New analysis of the Metropolitan police’s hate crime database by Left Foot Forward found that racist and religious hate crimes had increased in the capital over the last year, even though the pandemic has stopped many people from regularly leaving the home.
In 2019, the Met recorded 18,480 incidents of racist and religious hate crimes across the year, a figure that rose to 21,180 in 2020, a 14.6% increase.
The findings come as an official government review – released today – tries to rebut claims that the UK has “failed to make progress in tackling racial inequality.”
Boris Johnson’s Commission on Race and Ethnic Disparities will criticise “the well-meaning ‘idealism’ of many young people who claim the country is still institutionally racist,” concluding their views are “not borne out by the evidence.”
Jabez Lam, a pioneering activist in the field of anti-Asian racism, told Left Foot Forward that members of the ESEA community were regularly being spat at, coughed on, blamed for the pandemic, insulted and abused in the street, while some faced regular physical assaults because of their race.
The Metropolitan police’s data doesn’t record anti-Asian hate crimes specifically. However, the fact that other subcategories of racist and religious hate crime (including Islamophobia) have seen a reduced number of cases, combined with previously recorded surges in anti-Asian hate crime during the pandemic, suggests the increase may have been driven by rising hatred towards the ESEA community.
Jabez Lam, who has been an anti-racist activist for over 40 years, warned that members of the ESEA community were scared that the easing of lockdown would lead to an increase in racist attacks and that the scale and severity of the anti-Asian racism being faced “far exceeds anything in my memory”.
Responding to the rise in anti-Asian hate crimes, Mr Lam told LFF: “It doesn’t surprise me at all. After the foot and mouth disease emerged after half a century [in the early 00s] the media blamed it on Chinese catering… but even knowing this would happen it was worse than I thought, insofar as the scale of attacks, the frequency and the seriousness, far exceeds anything in my memory…
“At the moment right across the country ESEA communities think the easing of lockdown is insanity. Many fear that when the lockdown lifts the racial attacks are going to increase.”
The head of Hackney Chinese Community Services added: “In relation to whether the police and the government have done enough, they have said the right thing condemning the rise in hate crimes… but in terms of action it’s pretty varied.”
While some cases like the brutal attack on Singaporean student Jonathan Mok on Oxford Street last year were swiftly dealt with, many cases were allegedly mishandled by authorities.
In one case, Mr Lam was supporting a 65 year old gentleman who had been attacked and beaten on six occasions leaving him with a broken arm had his case closed after 2.5 months without the Metropolitan police ever interviewing him.
He also cited the example of an unnamed Liverpool student who was arrested for defending himself against a racist attack.

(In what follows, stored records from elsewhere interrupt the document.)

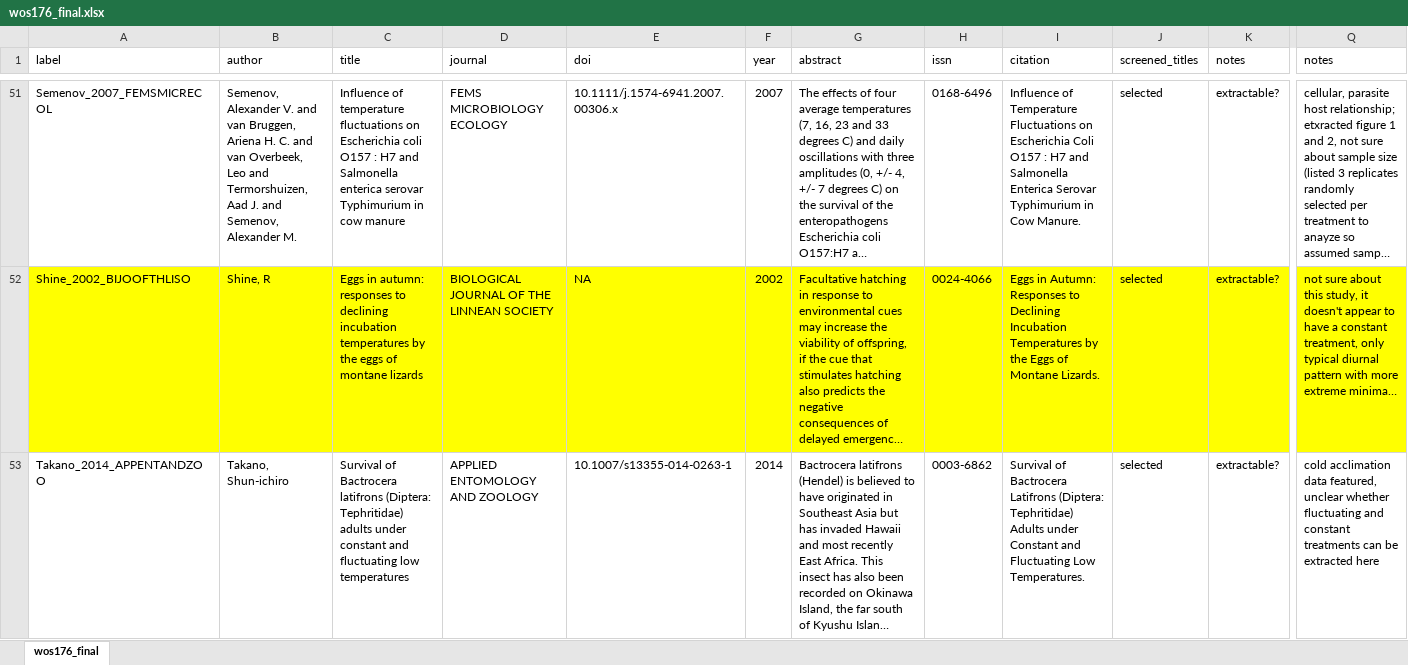
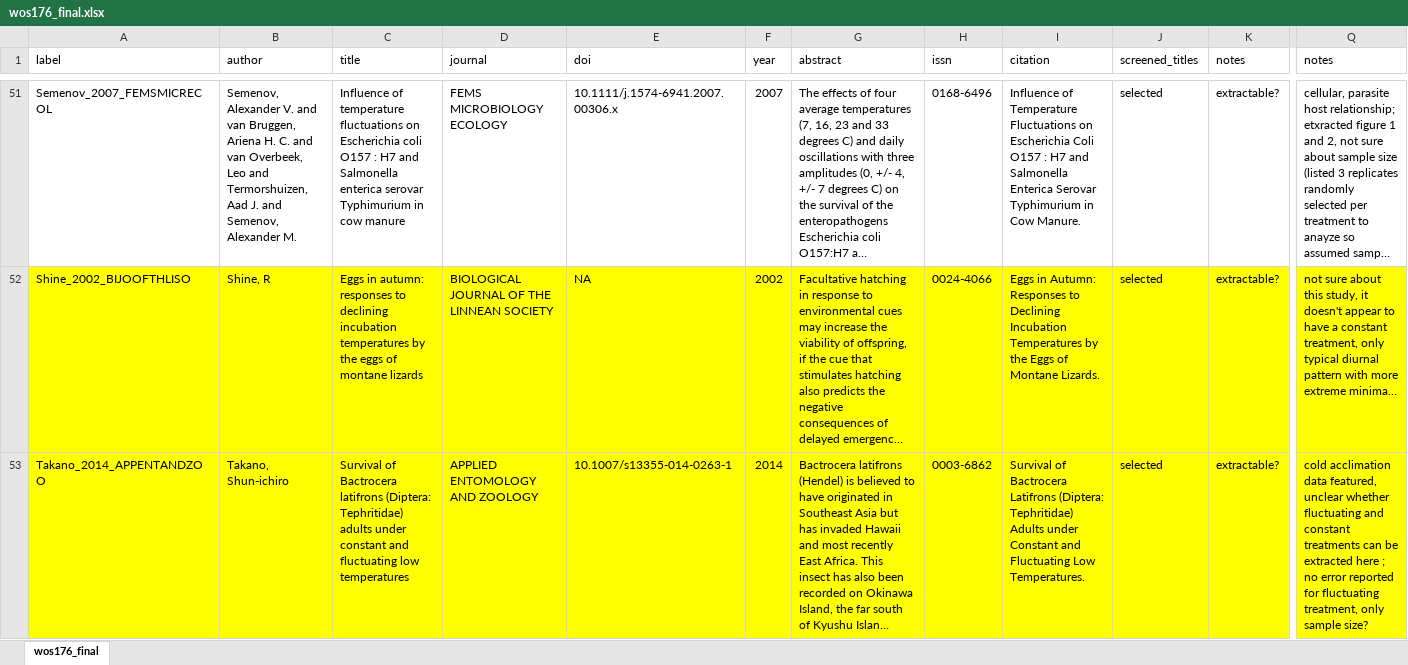
Before and after one commit to mslein/thesis, an Excel workbook: data extraction /lit search metadata /wos176_final.xlsx, sheet wos176_final, drawn as a sheet; only a part is shown, gaps mark what is left out; long unchanged cells end in …; values as stored, in another font and other column widths than the file's, no borders; the diff covers the shown part only; the diff names each change by its address in the sheet, - before the commit and + after, or states it on an @@ line.

```diff
--- a/data extraction /lit search metadata /wos176_final.xlsx (sheet wos176_final)
+++ b/data extraction /lit search metadata /wos176_final.xlsx (sheet wos176_final)
-A53:Q53 fill: none
+A53:Q53 fill: #FFFF00
-Q53 (notes): …extracted here
+Q53 (notes): …extracted here ; no error reported for fluctuating treatment, only sample size?
```
Also changed, not shown: 4 edited cells and cell formats elsewhere in this sheet, data extraction /extraction /data/metanaly_fulldataset.xlsx, 2 other files.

Mr Lam concluded: “It’s becoming something so frequent and we actually have a lot of people telling us they’re afraid to go out the front door and last week a university student said that because of this fear of attack they have locked themselves in their student hall and are afraid to go out at all.”
The lifelong activist told LFF he was calling on London councils to do more to stop hate crimes escalating after one of the attacks he was dealing with occurred on a council estate.
He is requesting that local authorities properly enforce hate crime clauses in council housing tenancy agreements and offer more training for housing officers, residents associations and the community-at-large.
Responding to the new figures, a spokesperson for London Labour on behalf of Mayor Sadiq Khan said: “Sadiq is appalled by those who would use the coronavirus pandemic as an excuse for spreading sinophobic sentiment or encouraging racist abuse towards East and South East Asian communities.
“Sadiq is determined to stand up for all Londoners in our city and takes a zero-tolerance approach to hate crime in all its forms and is working with the Metropolitan police to stamp it out.”
While the numbers of many types of hate crimes fell in 2020, the figures also showed a marked increase in disability hate crimes during the pandemic. From 2019 to 2020, the number of disability hate crimes recorded by the Met rose from 459 to 512, or an 11.5% increase.
Hate crimes against the trans community saw an increase of 2.5%, from 283 total reported incidents in 2019 to 290 total incidents reported in 2020.
The Metropolitan police did not respond to LFF’s request for comment.
Pictured: A US anti-racism protest earlier this month, after the murder of six people of East Asian descent in Atlanta. Credit: Victoria Pickering.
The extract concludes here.